== Exercise data ==
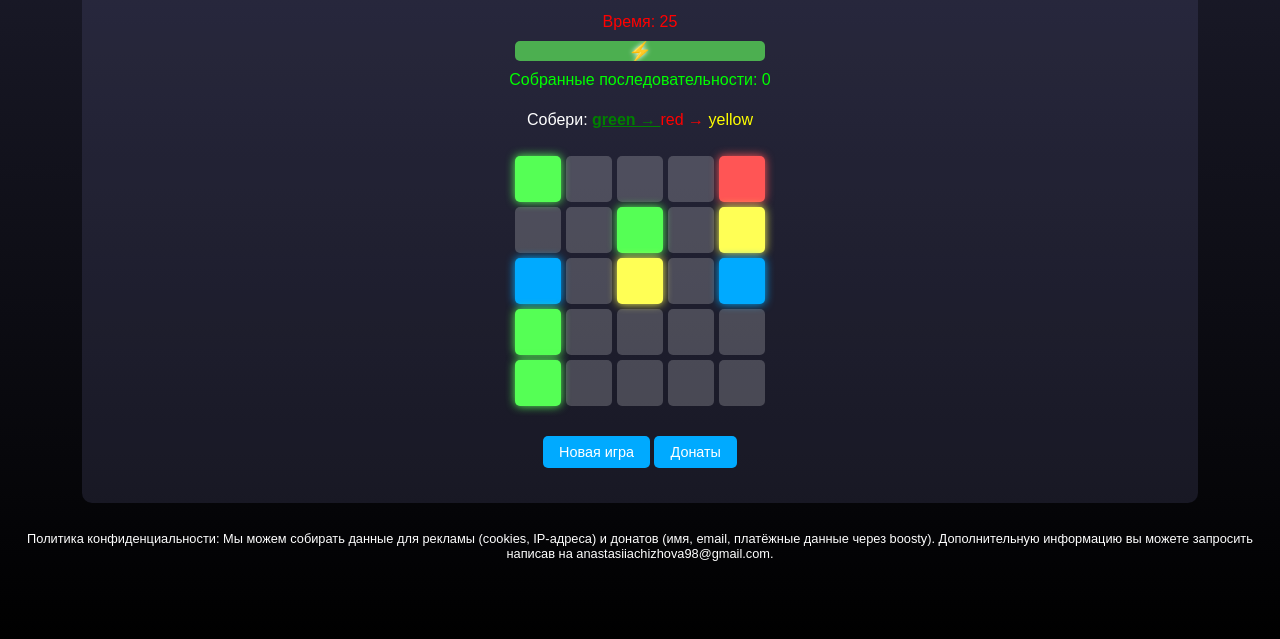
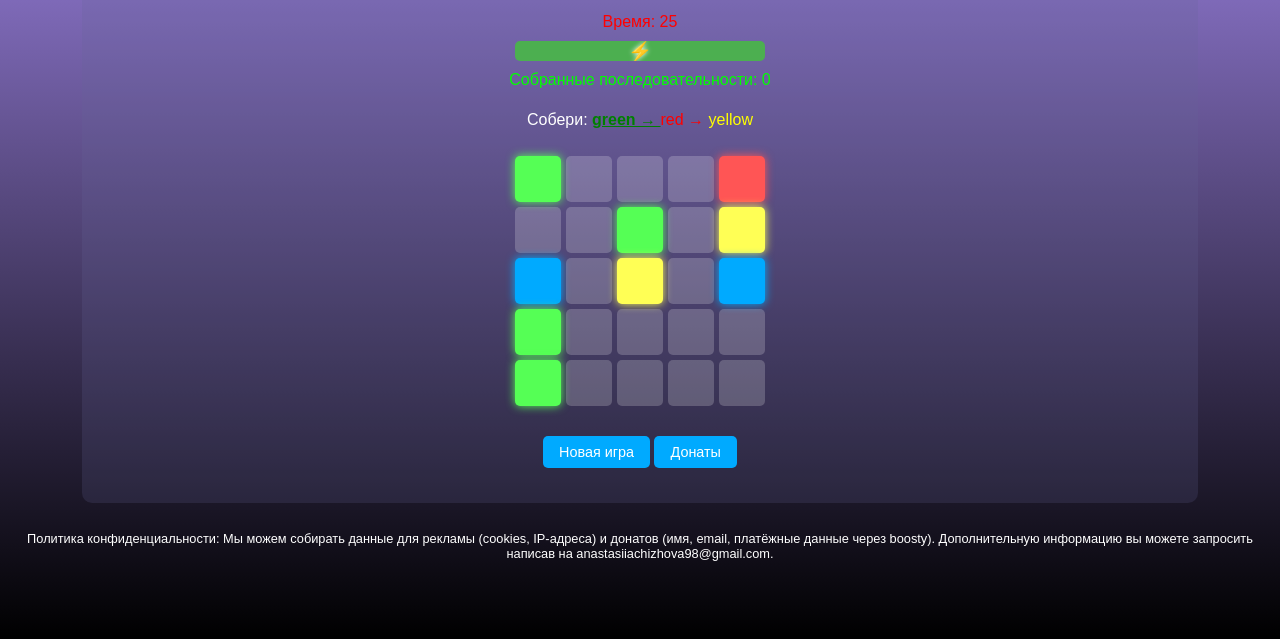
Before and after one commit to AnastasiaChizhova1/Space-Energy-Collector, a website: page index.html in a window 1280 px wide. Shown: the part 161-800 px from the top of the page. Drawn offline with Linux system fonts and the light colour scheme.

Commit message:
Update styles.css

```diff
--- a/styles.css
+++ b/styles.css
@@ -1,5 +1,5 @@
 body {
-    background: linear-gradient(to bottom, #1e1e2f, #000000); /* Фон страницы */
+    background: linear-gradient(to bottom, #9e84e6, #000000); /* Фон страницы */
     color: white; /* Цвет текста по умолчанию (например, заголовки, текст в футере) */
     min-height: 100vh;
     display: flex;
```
===
== Exercise data ==
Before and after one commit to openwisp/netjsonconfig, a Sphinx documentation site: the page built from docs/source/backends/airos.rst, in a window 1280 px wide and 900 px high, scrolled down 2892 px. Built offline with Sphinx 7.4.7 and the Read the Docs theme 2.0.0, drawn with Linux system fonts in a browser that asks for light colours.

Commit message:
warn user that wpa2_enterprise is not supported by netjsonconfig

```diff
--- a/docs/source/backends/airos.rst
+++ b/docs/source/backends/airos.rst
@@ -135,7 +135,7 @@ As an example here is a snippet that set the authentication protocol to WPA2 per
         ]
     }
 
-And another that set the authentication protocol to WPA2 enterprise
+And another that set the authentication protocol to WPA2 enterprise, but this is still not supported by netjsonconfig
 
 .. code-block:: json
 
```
===
== Exercise data ==
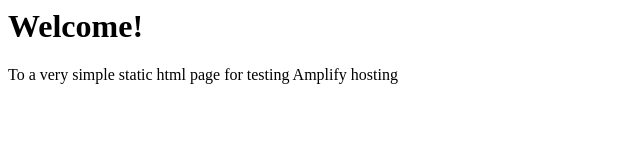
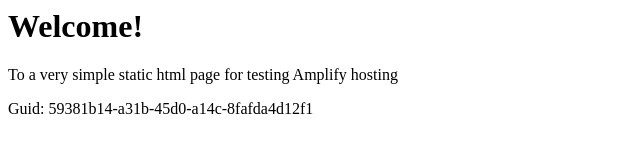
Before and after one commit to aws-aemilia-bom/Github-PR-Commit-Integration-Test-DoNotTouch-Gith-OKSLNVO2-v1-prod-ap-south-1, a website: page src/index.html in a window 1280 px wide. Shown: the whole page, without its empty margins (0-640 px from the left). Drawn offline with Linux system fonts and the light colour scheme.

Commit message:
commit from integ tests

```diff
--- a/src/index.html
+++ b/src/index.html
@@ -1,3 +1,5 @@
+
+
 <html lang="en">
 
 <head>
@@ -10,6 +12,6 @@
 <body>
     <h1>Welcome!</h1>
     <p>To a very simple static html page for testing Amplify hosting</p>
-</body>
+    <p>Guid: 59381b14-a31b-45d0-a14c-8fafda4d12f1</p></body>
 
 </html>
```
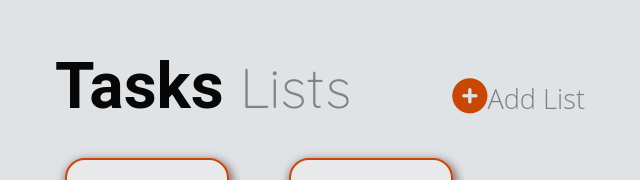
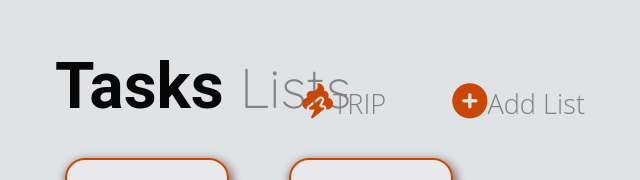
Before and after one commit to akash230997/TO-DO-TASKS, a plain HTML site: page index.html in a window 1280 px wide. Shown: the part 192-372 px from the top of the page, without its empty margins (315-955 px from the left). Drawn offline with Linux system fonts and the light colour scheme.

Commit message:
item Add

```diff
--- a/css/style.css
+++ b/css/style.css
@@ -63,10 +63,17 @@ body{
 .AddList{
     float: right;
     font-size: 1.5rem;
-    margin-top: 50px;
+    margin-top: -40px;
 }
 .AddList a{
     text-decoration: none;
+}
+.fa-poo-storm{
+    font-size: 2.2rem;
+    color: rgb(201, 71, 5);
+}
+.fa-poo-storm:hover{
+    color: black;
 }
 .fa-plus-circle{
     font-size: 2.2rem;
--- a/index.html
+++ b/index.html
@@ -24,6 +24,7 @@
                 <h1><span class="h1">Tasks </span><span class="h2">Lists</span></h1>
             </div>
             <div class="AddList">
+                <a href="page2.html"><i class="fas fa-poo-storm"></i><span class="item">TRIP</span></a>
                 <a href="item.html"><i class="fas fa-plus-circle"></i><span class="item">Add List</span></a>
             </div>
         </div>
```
===
### About this task:
In the entries above, find the lines containing the word "light" and say how many there are, with no other words.

### Written response:
4